First, although the Obama White House is not unique in asserting the case for immunity from testimony, there is ample precedent for White House staff testimony dating back to the at least the 1970s. Nixon White House aides Donald Rumsfield and Peter Flanigan testified before Congress. After the Watergate scandal additional White House staffers would testify as well, including White House Counsel John Dean. President Gerald Ford even appeared before a congressional committee to discuss his decision to pardon Nixon. Carter White House Counsel Lloyd Cutler and National Security Adviser Zbigniew Brzezinski appeared before Congress. During the Clinton years Cutler, as special counsel to the president, along with Deputy Chief of Staff Harold Ickes and Senior Advisor Bruce Lindsey, testified before Congress. George W. Bush’s National Security Adviser Condoleezza Rice appeared before a congressional committee in 2004.

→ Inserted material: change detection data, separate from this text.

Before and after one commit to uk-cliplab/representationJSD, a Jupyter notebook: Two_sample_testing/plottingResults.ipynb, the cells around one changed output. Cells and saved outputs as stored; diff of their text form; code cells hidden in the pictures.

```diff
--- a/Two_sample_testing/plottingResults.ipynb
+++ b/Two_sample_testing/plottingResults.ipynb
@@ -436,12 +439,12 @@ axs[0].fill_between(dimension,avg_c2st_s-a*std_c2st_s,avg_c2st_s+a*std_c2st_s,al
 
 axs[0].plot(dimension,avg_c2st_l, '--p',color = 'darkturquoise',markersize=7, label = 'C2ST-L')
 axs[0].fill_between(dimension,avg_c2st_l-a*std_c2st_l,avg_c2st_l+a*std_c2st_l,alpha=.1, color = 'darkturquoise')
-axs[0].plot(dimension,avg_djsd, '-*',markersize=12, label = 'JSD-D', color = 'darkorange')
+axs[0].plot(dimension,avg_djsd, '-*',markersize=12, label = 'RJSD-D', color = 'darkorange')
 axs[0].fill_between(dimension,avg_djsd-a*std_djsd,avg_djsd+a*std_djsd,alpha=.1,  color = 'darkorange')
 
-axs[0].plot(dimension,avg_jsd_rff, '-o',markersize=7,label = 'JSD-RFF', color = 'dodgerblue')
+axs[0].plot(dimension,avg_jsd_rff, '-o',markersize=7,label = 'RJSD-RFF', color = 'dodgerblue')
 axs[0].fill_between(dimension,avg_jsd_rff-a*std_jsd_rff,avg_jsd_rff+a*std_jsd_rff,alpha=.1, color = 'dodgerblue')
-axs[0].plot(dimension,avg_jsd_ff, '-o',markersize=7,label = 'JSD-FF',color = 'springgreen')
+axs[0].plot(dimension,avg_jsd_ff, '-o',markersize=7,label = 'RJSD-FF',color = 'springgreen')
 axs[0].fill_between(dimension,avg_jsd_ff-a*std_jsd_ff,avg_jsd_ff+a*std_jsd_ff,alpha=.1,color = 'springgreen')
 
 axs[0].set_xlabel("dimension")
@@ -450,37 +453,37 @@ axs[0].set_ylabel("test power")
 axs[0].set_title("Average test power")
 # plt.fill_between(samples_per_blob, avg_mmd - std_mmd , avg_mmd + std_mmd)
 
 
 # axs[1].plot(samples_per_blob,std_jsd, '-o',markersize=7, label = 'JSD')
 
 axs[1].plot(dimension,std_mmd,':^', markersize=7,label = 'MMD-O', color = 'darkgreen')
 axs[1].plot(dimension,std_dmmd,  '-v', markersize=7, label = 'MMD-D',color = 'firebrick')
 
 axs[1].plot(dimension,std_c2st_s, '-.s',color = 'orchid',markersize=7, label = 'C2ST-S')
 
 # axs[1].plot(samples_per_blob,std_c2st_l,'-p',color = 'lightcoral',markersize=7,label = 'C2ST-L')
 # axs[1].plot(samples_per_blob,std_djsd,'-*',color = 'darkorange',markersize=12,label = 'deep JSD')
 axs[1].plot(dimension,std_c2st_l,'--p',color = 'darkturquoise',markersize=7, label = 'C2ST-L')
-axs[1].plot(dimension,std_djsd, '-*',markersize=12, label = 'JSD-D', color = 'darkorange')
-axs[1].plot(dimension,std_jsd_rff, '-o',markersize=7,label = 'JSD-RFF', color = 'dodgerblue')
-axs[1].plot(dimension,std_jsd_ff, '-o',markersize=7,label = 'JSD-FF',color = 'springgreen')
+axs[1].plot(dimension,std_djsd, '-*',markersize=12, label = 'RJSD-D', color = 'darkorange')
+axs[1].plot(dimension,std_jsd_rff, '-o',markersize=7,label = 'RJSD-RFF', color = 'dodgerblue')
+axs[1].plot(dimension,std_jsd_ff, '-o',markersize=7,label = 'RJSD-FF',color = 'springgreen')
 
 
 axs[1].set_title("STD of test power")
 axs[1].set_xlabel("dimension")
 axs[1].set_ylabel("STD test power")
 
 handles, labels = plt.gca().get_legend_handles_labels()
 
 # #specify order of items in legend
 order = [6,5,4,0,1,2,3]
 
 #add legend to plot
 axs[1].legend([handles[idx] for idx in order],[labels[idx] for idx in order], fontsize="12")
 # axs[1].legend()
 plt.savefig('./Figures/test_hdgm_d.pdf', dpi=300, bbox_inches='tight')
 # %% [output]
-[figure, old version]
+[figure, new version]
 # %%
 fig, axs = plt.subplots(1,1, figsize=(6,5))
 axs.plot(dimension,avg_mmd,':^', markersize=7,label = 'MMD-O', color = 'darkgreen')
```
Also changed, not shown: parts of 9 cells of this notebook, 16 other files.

Second, in 2008, the Bush administration articulated the position that presidential advisers “are absolutely immune from testimonial compulsion by a Congressional committee.” The U.S. district court of D.C. firmly rejected that argument in an opinion that equally undercuts the current White House position in stating that the absolute immunity claim, even for senior-level White House aides, “is without any support in the case law”. Furthermore, “compliance with a congressional subpoena is a legal requirement”. The court thoroughly repudiated what it saw as ultimately a presidential claim of “independence from congressional and judicial checks”.
There is precedent nonetheless for the position that certain discussions in the White House are “presumptively privileged” and that Congress’s power of inquiry too is not absolute. Presidential advisers and some other high-level staff members are entitled to some degree of protection in giving counsel to the president. Ultimately, this presumption that advisers may give candid advice does not provide a total blanket protection from testimony, as Congress’s legitimate interests in conducting investigations must be weighed against any presidential claim of immunity.
So we are back to the easy resolution: respect Congress’s authority and testify. Of course, a White House adviser may choose not to answer certain questions posed during a hearing, on the basis that he or she would be violating confidentiality. But stiff-arming the committee with a claim that the legislative branch has no interest or authority profoundly disrespects the institution and representative government.
Rozell is acting dean of the School of Policy, Government, and International Affairs at George Mason University. Sollenberger is associate provost at University of Michigan-Dearborn. They are co-authors of the book The President’s Czars: Undermining Congress and the Constitution.